URI:
http://hdl.handle.net/10033/620798
DOI:
10.1038/ncomms13699
PubMed ID:
27976718
Type:
Article
Language:
en
ISSN:
2041-1723
Appears in Collections:
publications of the research group genomeanalytics (GMAK)

Full metadata record

DC FieldValue Language
dc.contributor.authorBletz, Molly Cen
dc.contributor.authorGoedbloed, Daniel Jen
dc.contributor.authorSanchez, Eugeniaen
dc.contributor.authorReinhardt, Timmen
dc.contributor.authorTebbe, Christoph Cen
dc.contributor.authorBhuju, Sabinen
dc.contributor.authorGeffers, Roberten
dc.contributor.authorJarek, Michaelen
dc.contributor.authorVences, Miguelen
dc.contributor.authorSteinfartz, Sebastianen
dc.date.accessioned2017-01-31T12:24:38Z-
dc.date.available2017-01-31T12:24:38Z-
dc.date.issued2016-12-15-
dc.identifier.citationAmphibian gut microbiota shifts differentially in community structure but converges on habitat-specific predicted functions. 2016, 7:13699 Nat Communen
dc.identifier.issn2041-1723-
dc.identifier.pmid27976718-
dc.identifier.doi10.1038/ncomms13699-
dc.identifier.urihttp://hdl.handle.net/10033/620798-
dc.description.abstractComplex microbial communities inhabit vertebrate digestive systems but thorough understanding of the ecological dynamics and functions of host-associated microbiota within natural habitats is limited. We investigate the role of environmental conditions in shaping gut and skin microbiota under natural conditions by performing a field survey and reciprocal transfer experiments with salamander larvae inhabiting two distinct habitats (ponds and streams). We show that gut and skin microbiota are habitat-specific, demonstrating environmental factors mediate community structure. Reciprocal transfer reveals that gut microbiota, but not skin microbiota, responds differentially to environmental change. Stream-to-pond larvae shift their gut microbiota to that of pond-to-pond larvae, whereas pond-to-stream larvae change to a community structure distinct from both habitat controls. Predicted functions, however, match that of larvae from the destination habitats in both cases. Thus, microbial function can be matched without taxonomic coherence and gut microbiota appears to exhibit metagenomic plasticity.en
dc.language.isoenen
dc.rights.urihttp://creativecommons.org/licenses/by-nc-sa/4.0/*
dc.titleAmphibian gut microbiota shifts differentially in community structure but converges on habitat-specific predicted functions.en
dc.typeArticleen
dc.contributor.departmentHelmholtz Centre for infection research. Inhoffenstr. 7. 38124 Braunschweig, Germany.en
dc.identifier.journalNature communicationsen

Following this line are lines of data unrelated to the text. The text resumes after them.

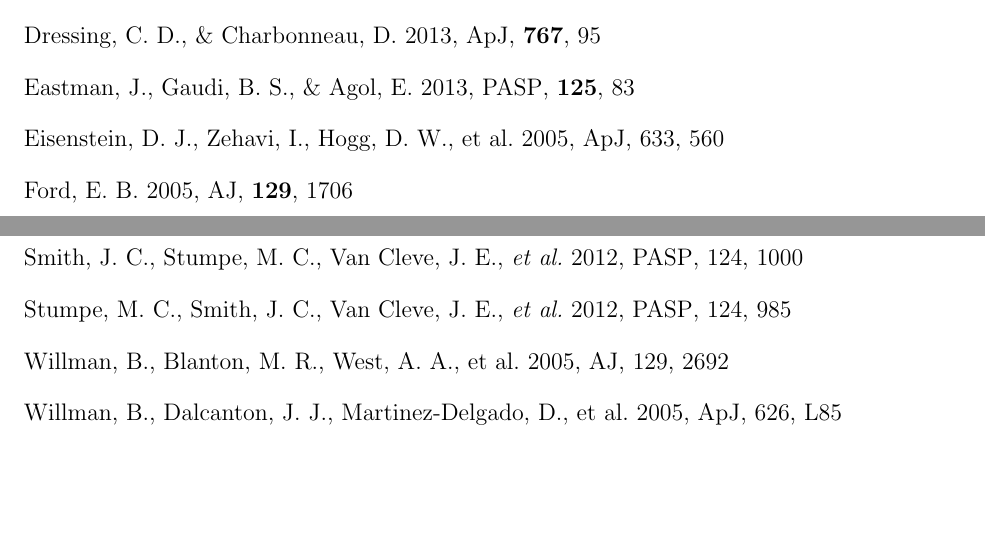
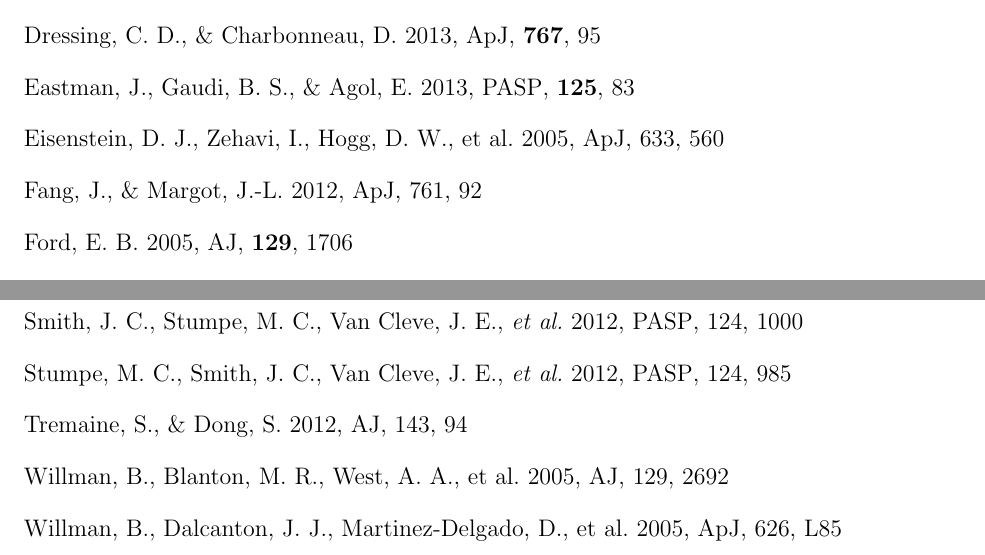
Before and after one commit to davidwhogg/smartcard, a LaTeX paper (document/description.tex): two parts of page 15 of 15, joined at a grey line, cut so that both start at the same text, the shorter picture padded with empty space. Compiled offline with pdfLaTeX.

Commit message:
adding fang and tremaine citations

```diff
--- a/document/description.tex
+++ b/document/description.tex
@@ -798,6 +799,9 @@ Eastman, J., Gaudi, B.~S., \& Agol, E.\ 2013, \pasp, \textbf{125}, 83
 \bibitem[Eisenstein et al.(2005)]{bao}
 Eisenstein, D.~J., Zehavi, I., Hogg, D.~W., et al.\ 2005, \apj, 633, 560
 
+\bibitem[Fang \& Margot(2012)]{fang}
+Fang, J., \& Margot, J.-L.\ 2012, \apj, 761, 92
+
 \bibitem[Ford(2005)]{ford}
 Ford, E.~B.\ 2005, \aj, \textbf{129}, 1706
 
@@ -838,6 +841,9 @@ Smith, J.~C., Stumpe, M.~C., Van Cleve, J.~E., \etal\ 2012, \pasp, 124, 1000
 \bibitem[Stumpe \etal(2012)]{map-pdc1}
 Stumpe, M.~C., Smith, J.~C., Van Cleve, J.~E., \etal\ 2012, \pasp, 124, 985
 
+\bibitem[Tremaine \& Dong(2012)]{tremaine}
+Tremaine, S., \& Dong, S.\ 2012, \aj, 143, 94
+
 \bibitem[Willman et al.(2005)]{wil1}
 Willman, B., Blanton, M.~R., West, A.~A., et al.\ 2005, \aj, 129, 2692
 
```
Also changed, not shown: document/description.tex (4 more changed lines).
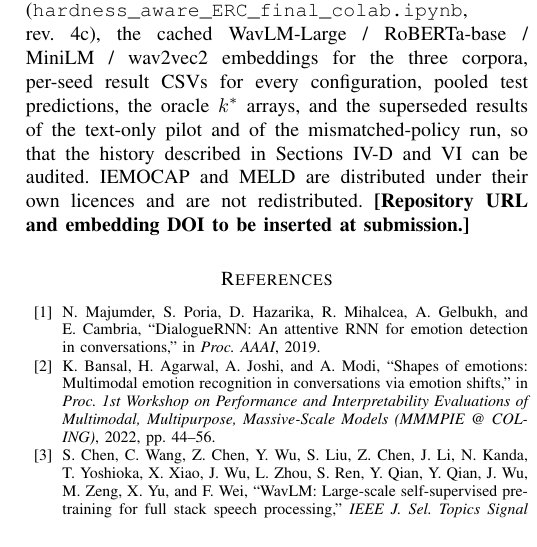
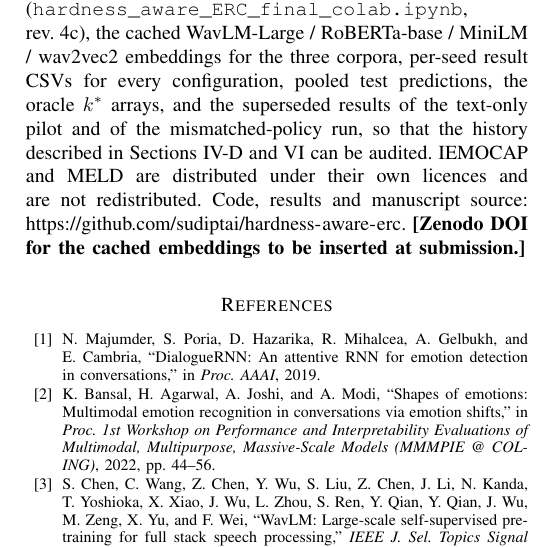
Before and after one commit to sudiptai/hardness-aware-erc, a LaTeX paper (paper/main.tex): part of one column of page 10 of 11, cut so that both start at the same text. Compiled offline with pdfLaTeX.

Commit message:
Add repository URL to the Reproducibility section
Co-Authored-By: Claude Fable 5.1 <noreply@anthropic.com>
Claude-Session: https://claude.ai/code/session_01Lgzq2rSyUmhuuH8cTMrgfm

```diff
--- a/paper/main.tex
+++ b/paper/main.tex
@@ -355,7 +355,7 @@ Criterion (b) of the decision rule required partial $\rho(h, \text{disagreement}
 We set out to build hardness-aware context selection for multimodal ERC and committed in advance to the evidence that would justify the claim. The evidence did not arrive, and the pre-specified rule is what allows us to say so cleanly. What did arrive is, we believe, more useful than a one-point improvement would have been: a label-free hardness score that stratifies ERC evaluation; the first measurement showing that the gain from conversational context on IEMOCAP rises with hardness ($+4.8$ \wf{} in the easiest quartile, $+11.2$ in the hardest) while on MELD it is zero at every level; an oracle of sufficient context showing that the distribution a per-utterance policy must predict is bimodal---roughly 40\% need nothing, 40\% are beyond reach---which is why a learned policy is indistinguishable from random assignment at matched mean context and trails a fixed 8-turn window; and the demonstration that neighbourhood label entropy in a self-supervised embedding space does not track human disagreement. The practical recommendations are short: use a fixed window as long as the corpus rewards, test whether it rewards one before designing around it, and report context gains by hardness quartile against a matched-random control. Code, cached embeddings and per-seed results are released so that each of these recommendations can be checked.
 
 \section*{Reproducibility}
-Released with the paper: the Colab notebook that produced every number (\texttt{hardness\_aware\_ERC\_final\_colab.ipynb}, rev.~4c), the cached WavLM-Large / RoBERTa-base / MiniLM / wav2vec2 embeddings for the three corpora, per-seed result CSVs for every configuration, pooled test predictions, the oracle $k^*$ arrays, and the superseded results of the text-only pilot and of the mismatched-policy run, so that the history described in Sections~\ref{sec:rule} and~\ref{sec:discussion} can be audited. IEMOCAP and MELD are distributed under their own licences and are not redistributed. \TODO{Repository URL and embedding DOI to be inserted at submission.}
+Released with the paper: the Colab notebook that produced every number (\texttt{hardness\_aware\_ERC\_final\_colab.ipynb}, rev.~4c), the cached WavLM-Large / RoBERTa-base / MiniLM / wav2vec2 embeddings for the three corpora, per-seed result CSVs for every configuration, pooled test predictions, the oracle $k^*$ arrays, and the superseded results of the text-only pilot and of the mismatched-policy run, so that the history described in Sections~\ref{sec:rule} and~\ref{sec:discussion} can be audited. IEMOCAP and MELD are distributed under their own licences and are not redistributed. Code, results and manuscript source: \url{https://github.com/sudiptai/hardness-aware-erc}. \TODO{Zenodo DOI for the cached embeddings to be inserted at submission.}
 
 \bibliographystyle{IEEEtran}
 \bibliography{references}
```
Also changed, not shown: paper/main.pdf.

Related articles on PubMed

This item is licensed under a Creative Commons License
Creative Commons
All Items in HZI are protected by copyright, with all rights reserved, unless otherwise indicated.